▸ **Task goal**: Reproduce the entries below exactly, but leave the pictures out.

Revision tracking records
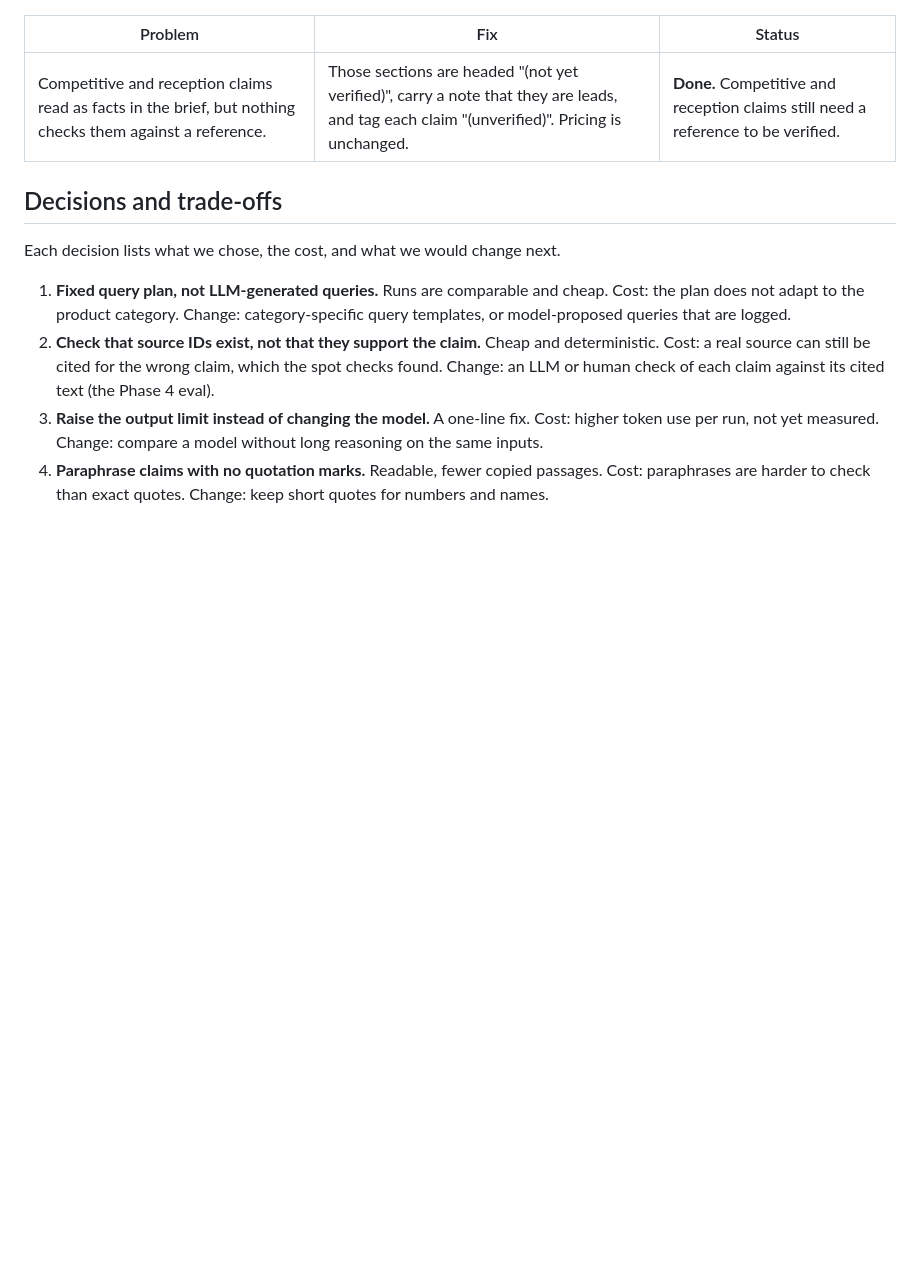
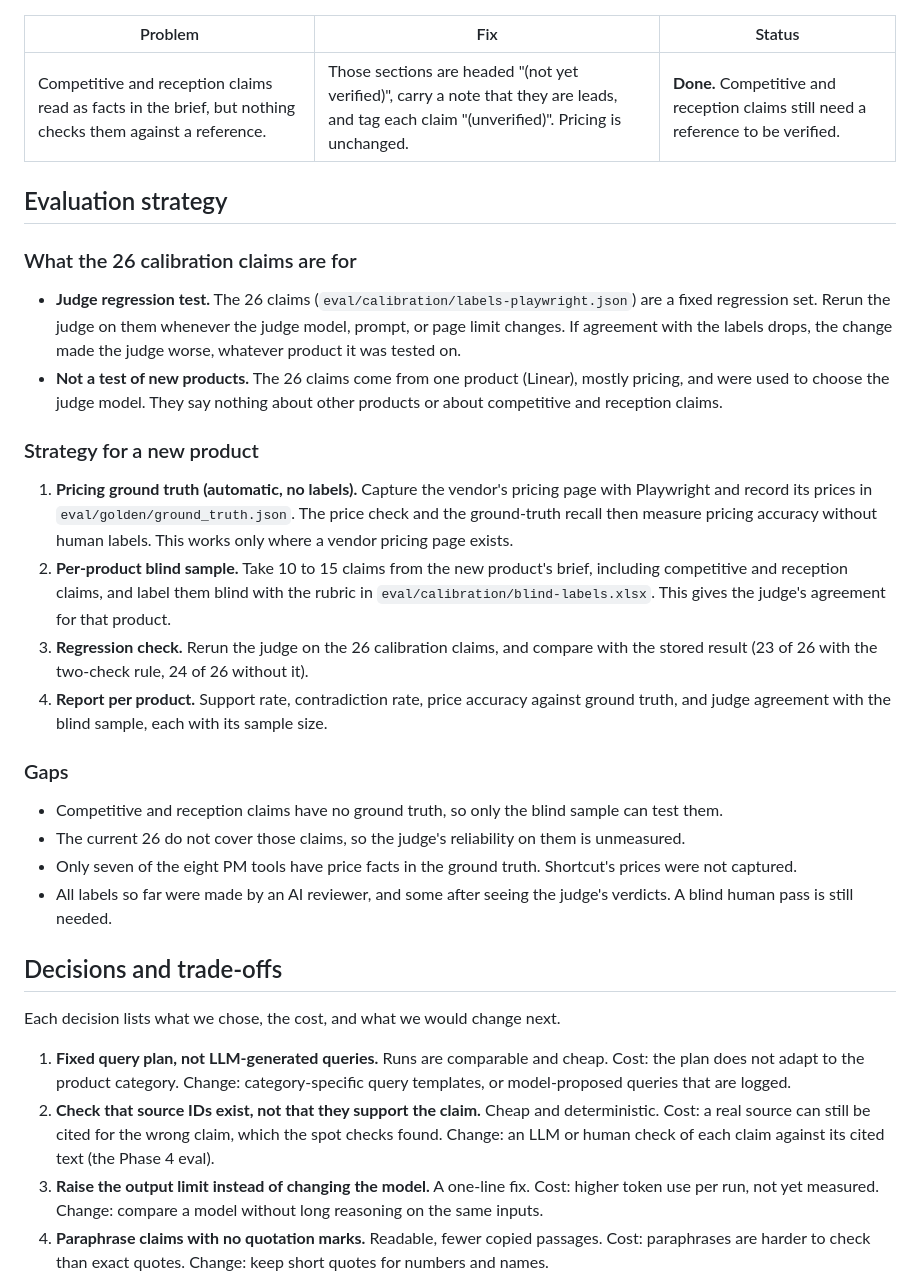
Before and after one commit to ravishastri/Search-product-comparison, a Markdown page: ENHANCEMENTS.md, the part around the change. Rendered like a GitHub page; blank space fills up the shorter version.

Commit message:
Document the evaluation strategy and the role of the 26 calibration claims
- The 26 claims are a judge regression test, not a test of new products.
- Strategy for a new product: pricing ground truth, a per-product blind
  sample, the regression check, and per-product reporting.
- Gaps: no ground truth for competitive or reception claims, Shortcut prices
  missing, and no blind human labels yet.

Co-Authored-By: Claude Haiku 5.5 <noreply@anthropic.com>

```diff
--- a/ENHANCEMENTS.md
+++ b/ENHANCEMENTS.md
@@ -125,6 +125,27 @@ Caveats, to state in the interview:
 |---|---|---|
 | Competitive and reception claims read as facts in the brief, but nothing checks them against a reference. | Those sections are headed "(not yet verified)", carry a note that they are leads, and tag each claim "(unverified)". Pricing is unchanged. | **Done.** Competitive and reception claims still need a reference to be verified. |
 
+## Evaluation strategy
+
+### What the 26 calibration claims are for
+
+- **Judge regression test.** The 26 claims (`eval/calibration/labels-playwright.json`) are a fixed regression set. Rerun the judge on them whenever the judge model, prompt, or page limit changes. If agreement with the labels drops, the change made the judge worse, whatever product it was tested on.
+- **Not a test of new products.** The 26 claims come from one product (Linear), mostly pricing, and were used to choose the judge model. They say nothing about other products or about competitive and reception claims.
+
+### Strategy for a new product
+
+1. **Pricing ground truth (automatic, no labels).** Capture the vendor's pricing page with Playwright and record its prices in `eval/golden/ground_truth.json`. The price check and the ground-truth recall then measure pricing accuracy without human labels. This works only where a vendor pricing page exists.
+2. **Per-product blind sample.** Take 10 to 15 claims from the new product's brief, including competitive and reception claims, and label them blind with the rubric in `eval/calibration/blind-labels.xlsx`. This gives the judge's agreement for that product.
+3. **Regression check.** Rerun the judge on the 26 calibration claims, and compare with the stored result (23 of 26 with the two-check rule, 24 of 26 without it).
+4. **Report per product.** Support rate, contradiction rate, price accuracy against ground truth, and judge agreement with the blind sample, each with its sample size.
+
+### Gaps
+
+- Competitive and reception claims have no ground truth, so only the blind sample can test them.
+- The current 26 do not cover those claims, so the judge's reliability on them is unmeasured.
+- Only seven of the eight PM tools have price facts in the ground truth. Shortcut's prices were not captured.
+- All labels so far were made by an AI reviewer, and some after seeing the judge's verdicts. A blind human pass is still needed.
+
 ## Decisions and trade-offs
 
 Each decision lists what we chose, the cost, and what we would change next.
```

▸ **Task result**:
Before and after one commit to ravishastri/Search-product-comparison, a Markdown page: ENHANCEMENTS.md, the part around the change. Rendered like a GitHub page; blank space fills up the shorter version.

Commit message:
Document the evaluation strategy and the role of the 26 calibration claims
- The 26 claims are a judge regression test, not a test of new products.
- Strategy for a new product: pricing ground truth, a per-product blind
  sample, the regression check, and per-product reporting.
- Gaps: no ground truth for competitive or reception claims, Shortcut prices
  missing, and no blind human labels yet.

Co-Authored-By: Claude Haiku 5.5 <noreply@anthropic.com>

```diff
--- a/ENHANCEMENTS.md
+++ b/ENHANCEMENTS.md
@@ -125,6 +125,27 @@ Caveats, to state in the interview:
 |---|---|---|
 | Competitive and reception claims read as facts in the brief, but nothing checks them against a reference. | Those sections are headed "(not yet verified)", carry a note that they are leads, and tag each claim "(unverified)". Pricing is unchanged. | **Done.** Competitive and reception claims still need a reference to be verified. |
 
+## Evaluation strategy
+
+### What the 26 calibration claims are for
+
+- **Judge regression test.** The 26 claims (`eval/calibration/labels-playwright.json`) are a fixed regression set. Rerun the judge on them whenever the judge model, prompt, or page limit changes. If agreement with the labels drops, the change made the judge worse, whatever product it was tested on.
+- **Not a test of new products.** The 26 claims come from one product (Linear), mostly pricing, and were used to choose the judge model. They say nothing about other products or about competitive and reception claims.
+
+### Strategy for a new product
+
+1. **Pricing ground truth (automatic, no labels).** Capture the vendor's pricing page with Playwright and record its prices in `eval/golden/ground_truth.json`. The price check and the ground-truth recall then measure pricing accuracy without human labels. This works only where a vendor pricing page exists.
+2. **Per-product blind sample.** Take 10 to 15 claims from the new product's brief, including competitive and reception claims, and label them blind with the rubric in `eval/calibration/blind-labels.xlsx`. This gives the judge's agreement for that product.
+3. **Regression check.** Rerun the judge on the 26 calibration claims, and compare with the stored result (23 of 26 with the two-check rule, 24 of 26 without it).
+4. **Report per product.** Support rate, contradiction rate, price accuracy against ground truth, and judge agreement with the blind sample, each with its sample size.
+
+### Gaps
+
+- Competitive and reception claims have no ground truth, so only the blind sample can test them.
+- The current 26 do not cover those claims, so the judge's reliability on them is unmeasured.
+- Only seven of the eight PM tools have price facts in the ground truth. Shortcut's prices were not captured.
+- All labels so far were made by an AI reviewer, and some after seeing the judge's verdicts. A blind human pass is still needed.
+
 ## Decisions and trade-offs
 
 Each decision lists what we chose, the cost, and what we would change next.
```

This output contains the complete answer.